For a country as large a Canada it’s amazing what a fetish we make of smallness – with students packed into large institutions, there are economies of scale in terms of teaching and student services (admittedly, these economies are then splurged on research, but that’s a separate issue). But when it comes to attracting students, we try to hide bigness. Schools like to talk about how they “feel like” a small school, or give attention to students “as if it were” a small school.
This is a dumb idea for two reasons. First, it’s nonsense. Big schools can’t give a small school feel – they simply aren’t built to do so and it actually harms a university’s credibility and brand to pretend to be something they are not. That’s not to say big schools can’t give students a bit more of a human touch – the opposite of small administration needn’t be Borg-like administration – but raising expectations too high never does anyone any good.
Second, the attempt to play up smallness actually covers up big schools’ one enormous strength, and that is choice. Students love choice; if you look (as we do) at a lot of student surveys what becomes clear is that the most substantial critique students have of small schools is that they are, well, too small. As in, “limited.” Which isn’t something you can say about multiversities with a dozen or more faculties and 20,000 or more students.
Big means choice. Big means more options. Big means more opportunities. Big means not living for four years in a small community where everyone knows what you’re doing. One of the country’s comprehensive universities (my choices would be Ryerson, or Carleton, or perhaps Laval) needs to stand up in a strong marketing campaign and say “Proud to Be Big.” Not only would they stand out from the crowd, they’d be doing all other large-ish universities a service as well.
As we watch our southern neighbours slide into seemingly perpetual budget crises and many state universities undergo some brutal austerity, it’s worth thinking about the American crises’ global impacts on higher education.
Scientific talent is not distributed evenly around the world. If there’s one thing that the Shanghai rankings show, it’s how unbelievably deep the scientific talent pool is at American universities. But talent can move. Twice in the twentieth century, countries suffered major exoduses of scientific talent. In 1930s Germany, hundreds of key scholars migrated from Germany to (primarily) America, a process which not only boosted the Allied war effort enormously, but set the stage for a period of dominance of American science that has lasted for over 65 years.

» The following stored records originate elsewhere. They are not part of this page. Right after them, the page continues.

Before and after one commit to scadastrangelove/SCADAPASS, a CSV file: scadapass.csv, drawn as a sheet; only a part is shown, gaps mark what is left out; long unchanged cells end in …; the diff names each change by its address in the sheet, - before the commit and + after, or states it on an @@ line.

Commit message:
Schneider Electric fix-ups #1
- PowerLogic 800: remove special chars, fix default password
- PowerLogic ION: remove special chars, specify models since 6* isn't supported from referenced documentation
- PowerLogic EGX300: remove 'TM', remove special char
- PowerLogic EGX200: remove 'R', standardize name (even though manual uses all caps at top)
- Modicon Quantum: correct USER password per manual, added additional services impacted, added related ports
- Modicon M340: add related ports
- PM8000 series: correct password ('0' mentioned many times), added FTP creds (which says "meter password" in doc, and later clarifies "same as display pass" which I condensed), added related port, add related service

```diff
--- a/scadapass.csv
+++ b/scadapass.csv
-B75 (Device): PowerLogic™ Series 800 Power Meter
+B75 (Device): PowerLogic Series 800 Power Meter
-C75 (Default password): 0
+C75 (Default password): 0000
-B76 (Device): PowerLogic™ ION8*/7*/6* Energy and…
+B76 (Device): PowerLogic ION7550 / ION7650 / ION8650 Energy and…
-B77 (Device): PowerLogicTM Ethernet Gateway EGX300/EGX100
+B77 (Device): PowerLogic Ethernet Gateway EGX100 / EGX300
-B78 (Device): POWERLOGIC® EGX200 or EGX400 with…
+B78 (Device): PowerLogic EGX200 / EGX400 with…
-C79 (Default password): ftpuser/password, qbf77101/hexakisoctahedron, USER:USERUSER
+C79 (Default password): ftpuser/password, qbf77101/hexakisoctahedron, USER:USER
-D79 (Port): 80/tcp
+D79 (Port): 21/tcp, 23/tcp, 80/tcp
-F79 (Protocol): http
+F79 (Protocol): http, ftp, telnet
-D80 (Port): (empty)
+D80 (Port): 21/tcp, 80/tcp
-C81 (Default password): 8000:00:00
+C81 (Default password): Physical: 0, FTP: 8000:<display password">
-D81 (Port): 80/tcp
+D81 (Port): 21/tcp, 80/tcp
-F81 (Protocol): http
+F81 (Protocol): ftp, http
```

Though not quite on the same scale, the 1990s saw an enormous movement of Russian scholars to new homes in Europe and America in order to escape the economic collapse and concomitant shortages of research funds. What’s about to happen in the U.S. will probably not be on quite the same scale, but you can’t expect universities in California, Illinois, Texas and elsewhere to suck up financial hits of 20 to 40% and not lose talented staff to universities who can make them a better offer. Lucky for them, a lot of OECD universities are getting smacked just as hard by austerity and thus aren’t in a position to outbid them. But that’s not quite true in Canada, Scandinavia, and Asia (where the National University of Singapore, for instance, is hiring aggressively). Here, there is the potential to accommodate refugees from American budget cuts.
The key question is: how best to take advantage of this? If you’re a truly aggressive (and strategic) school, you might take a gamble: front-load your hiring for the next few years and specifically target some promising staff at U.S. schools. Hire your next five years’ worth of profs this year and make sure 90% are from American institutions. Sure, it’ll mean short-term deficits, but hey – credit’s never been cheaper and top academic talent is the very definition of productive capital. This is a once-in-a-generation opportunity.
Memo to provosts: Carpe diem.
About two-and-a-half years ago I (along with my colleague Ryan Dunn) wrote a piece called On the Brink, which considered the then-looming recession and its effects on universities. Looking back on it now, I think we were mostly correct, with two exceptions.
First, I think we overestimated most governments’ desire to stay out of the red. Clearly, as a country, we may not have learned the lessons of the early 1990s as well as we might: governments have proven more willing to borrow – and more willing to keep spending high, including on higher education – than we expected. That’s been good for universities and colleges so far, though the prospect of large and swift cuts may have been delayed, not avoided.
Second, we overestimated the likelihood that governments would turn to tuition fees as a way to supplement revenue in the manner they did in the 1990s. Governments are choosing to couch this in the language of “preserving accessibility,” though the research on accessibility suggests tuition caps do considerably less than is asked of them: basically, every piece of serious research on the subject conducted during the last decade has suggested that modest tuition increases have little effect on accessibility. Nevertheless, university is such a common factor of middle class life that raising fees is considered a tax hike on the middle class, and has similar political consequences. We see this phenomenon at work in many U.S. states as well as Canadian provinces.
This attitude encourages governments to think of universities essentially as utilities. For institutions that had their sights set on something more – “world-classness,” say – this is a significant, long-term, strategic problem, if and when government funding tapers off. For research-intensive institutions, it may even be the defining problem of the next decade.